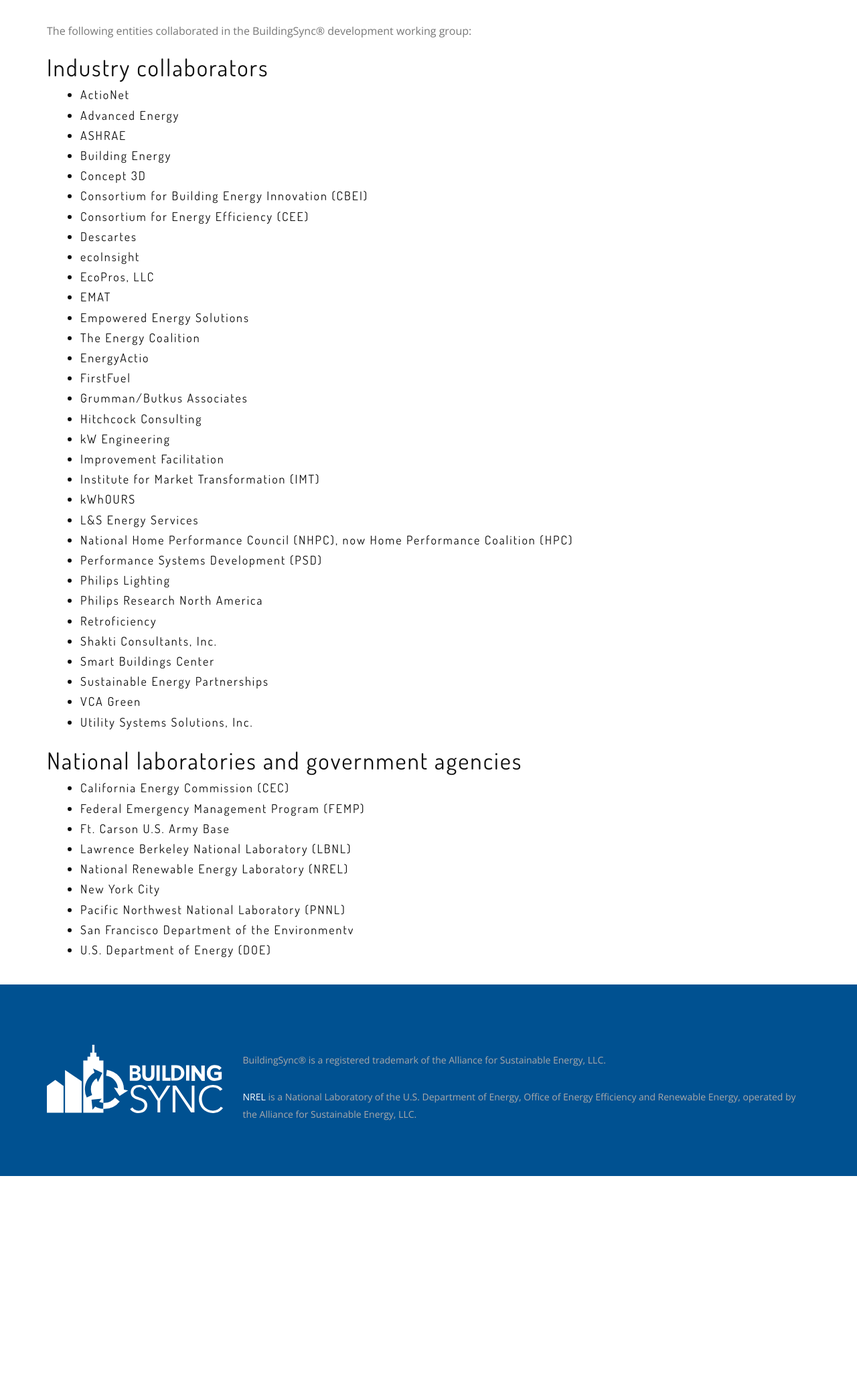
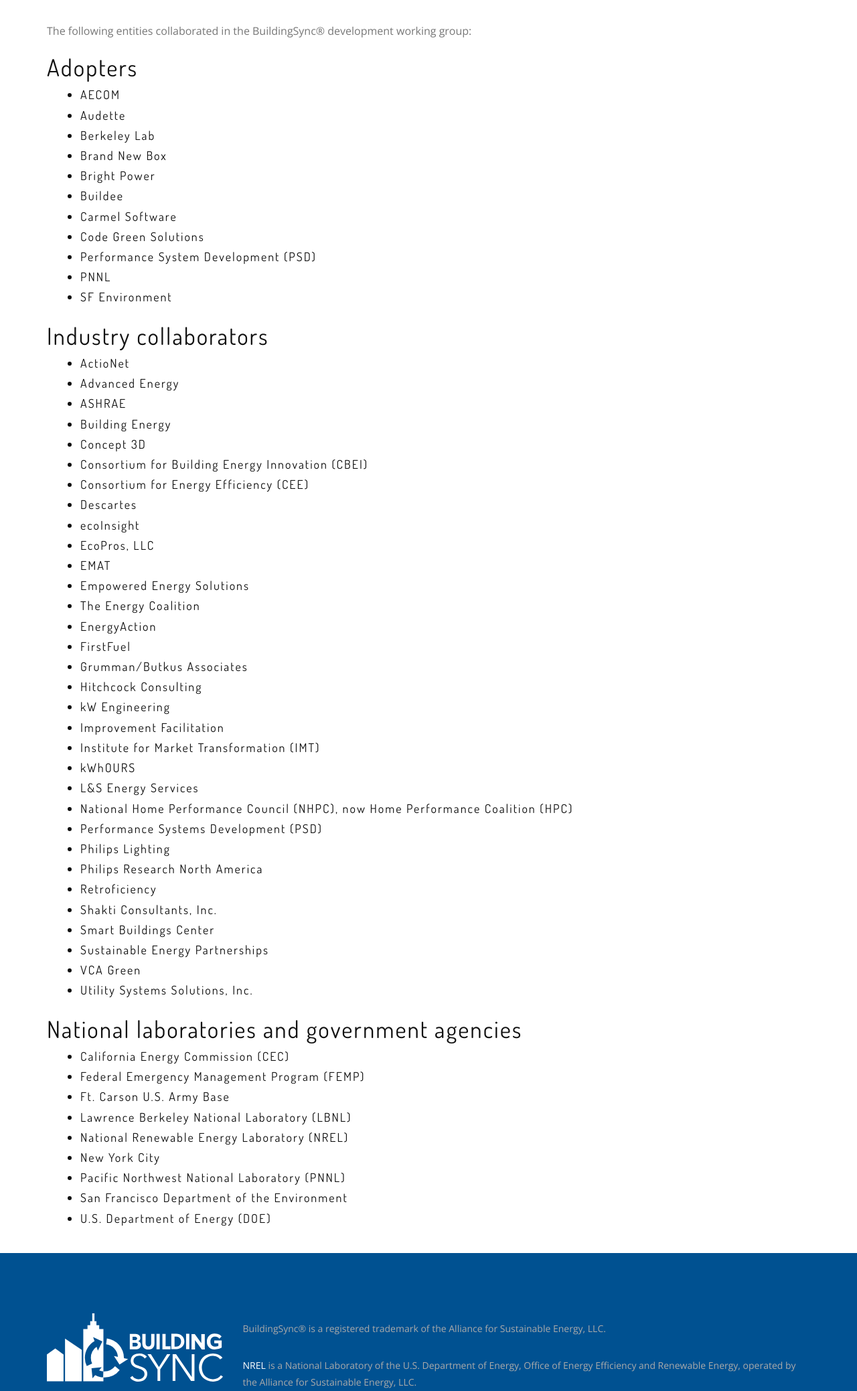
Before and after one commit to BuildingSync/BuildingSync-website, a Django app: page /about/collaborators in a window 1280 px wide. Shown: the part 210-2287 px from the top of the page at 67% size. Before the commit the page ends 1966 px from the top, so only its background shows below. Run offline with Django 3.2, Linux system fonts and the light colour scheme; some libraries are stand-ins or nearby versions.

Commit message:
Update colaberators

```diff
--- a/bsyncviewer/templates/collaborators.html
+++ b/bsyncviewer/templates/collaborators.html
@@ -9,6 +9,22 @@
 <div class="container bsync-main">
 
 	<p>The following entities collaborated in the BuildingSync® development working group:</p>
+	<h3>Adopters</h3>
+	<div class="list">
+		<ul>
+			<li>AECOM</li>
+			<li>Audette</li>
+			<li>Berkeley Lab</li>
+			<li>Brand New Box</li>
+			<li>Bright Power</li>
+			<li>Buildee</li>
+			<li>Carmel Software</li>
+			<li>Code Green Solutions</li>
+			<li>Performance System Development (PSD)</li>
+			<li>PNNL</li>
+			<li>SF Environment</li>
+		</ul>
+	</div>
 	<h3>Industry collaborators</h3>
 	<div class="list">
 		<ul>
@@ -25,7 +41,7 @@
 			<li>EMAT</li>
 			<li>Empowered Energy Solutions</li>
 			<li>The Energy Coalition</li>
-	    <li>EnergyActio</li>
+			<li>EnergyAction</li>
 			<li>FirstFuel</li>
 			<li>Grumman/Butkus Associates</li>
 			<li>Hitchcock Consulting</li>
@@ -56,7 +72,7 @@
 			<li>National Renewable Energy Laboratory (NREL)</li>
 			<li>New York City</li>
 			<li>Pacific Northwest National Laboratory (PNNL)</li>
-	    <li>San Francisco Department of the Environmentv
+			<li>San Francisco Department of the Environment</li>
 			<li>U.S. Department of Energy (DOE)</li>
 		</ul>
 	</div>
```
Lines whose indentation alone changed are shown as unchanged.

☆ ☆ ☆ ☆

ASSIGNMENT
Copy all lines of the records that have the string "collaborators" in them.

RESULT OF THIS EXERCISE
Before and after one commit to BuildingSync/BuildingSync-website, a Django app: page /about/collaborators in a window 1280 px wide. Shown: the part 210-2287 px from the top of the page at 67% size. Before the commit the page ends 1966 px from the top, so only its background shows below. Run offline with Django 3.2, Linux system fonts and the light colour scheme; some libraries are stand-ins or nearby versions.
--- a/bsyncviewer/templates/collaborators.html
+++ b/bsyncviewer/templates/collaborators.html
 	<h3>Industry collaborators</h3>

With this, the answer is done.